> **Instructions to follow**: For the data that follows, give the number of lines in which "signing" appears. Add nothing to it.

> **Web document revisions**:
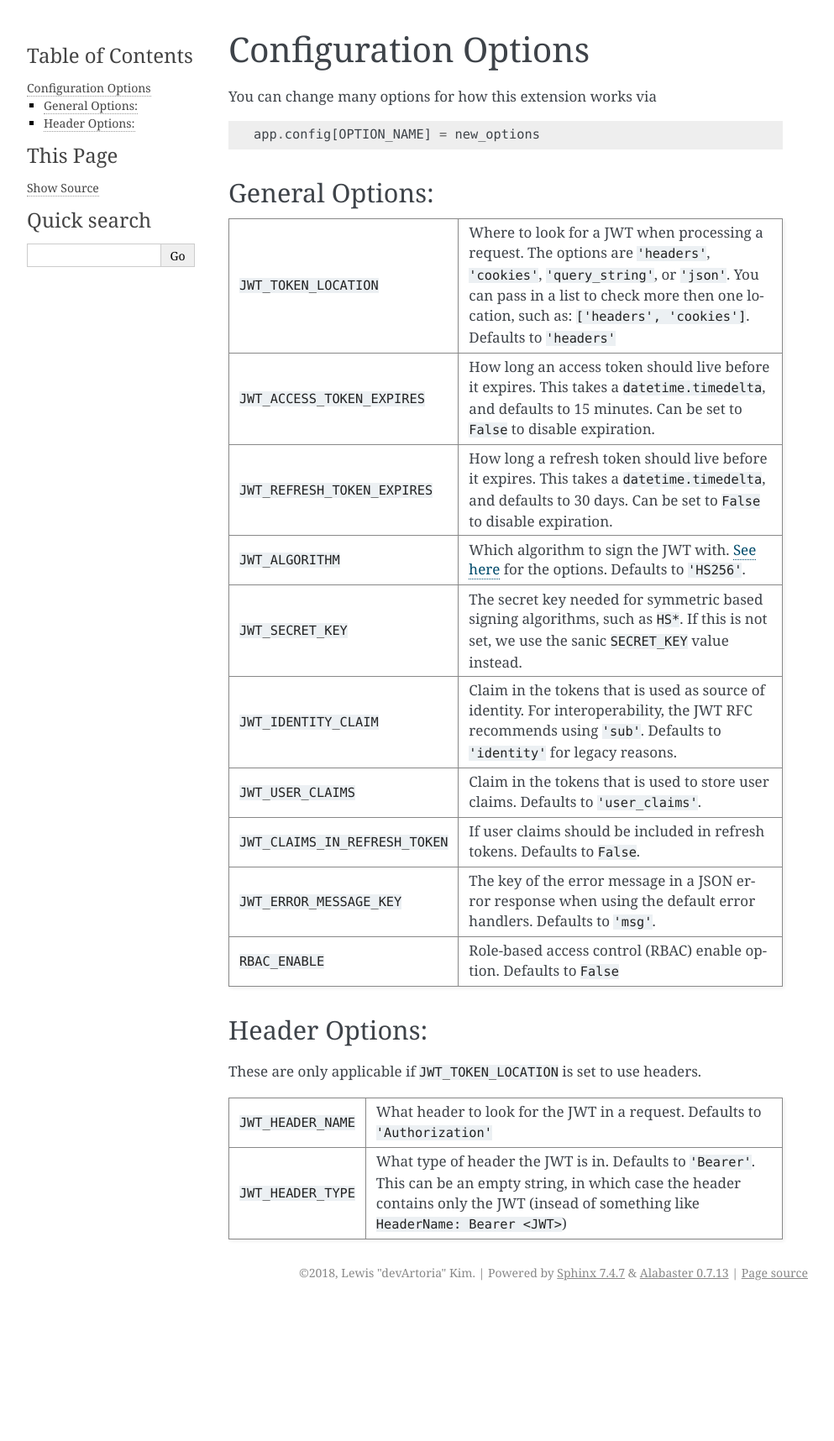
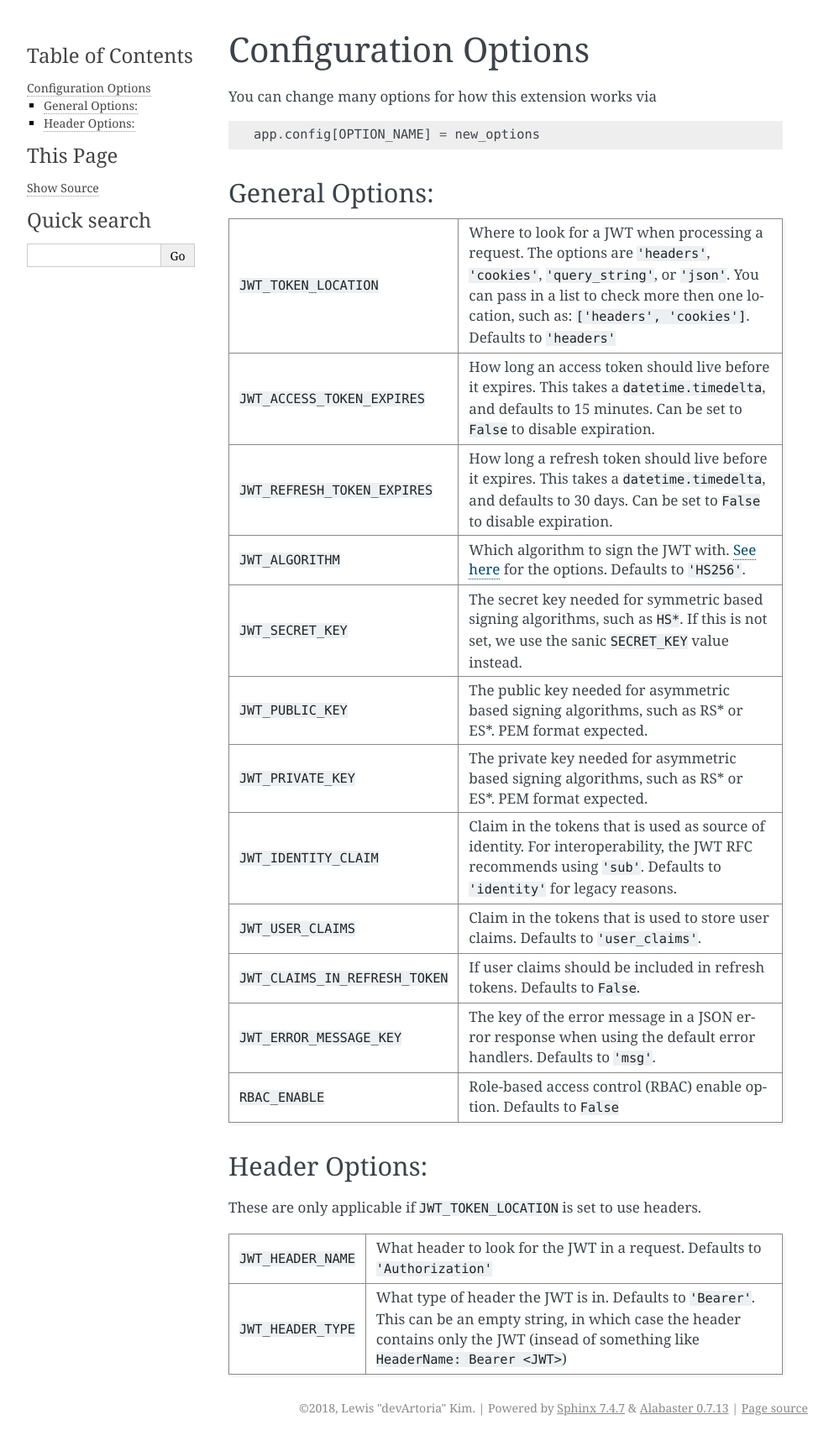
Before and after one commit to rscarrera27/Sanic-JWT-Extended, a Sphinx documentation site: the page built from docs/options.rst, in a window 1280 px wide. Shown: the whole page at 84% size, without its empty margins (148-1141 px from the left). Built offline with Sphinx 7.4.7, drawn with Linux system fonts in a browser that asks for light colours; before the commit the page ends 1555 px from its top, so only the background shows below that.

Commit message:
Update docs

```diff
--- a/docs/options.rst
+++ b/docs/options.rst
@@ -30,6 +30,10 @@ General Options:
 ``JWT_SECRET_KEY``                The secret key needed for symmetric based signing algorithms,
                                   such as ``HS*``. If this is not set, we use the
                                   sanic ``SECRET_KEY`` value instead.
+``JWT_PUBLIC_KEY``                The public key needed for asymmetric based signing algorithms,
+                                  such as RS* or ES*. PEM format expected.
+``JWT_PRIVATE_KEY``               The private key needed for asymmetric based signing algorithms,
+                                  such as RS* or ES*. PEM format expected.
 ``JWT_IDENTITY_CLAIM``            Claim in the tokens that is used as source of identity.
                                   For interoperability, the JWT RFC recommends using ``'sub'``.
                                   Defaults to ``'identity'`` for legacy reasons.
```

> **Exercise response**: 3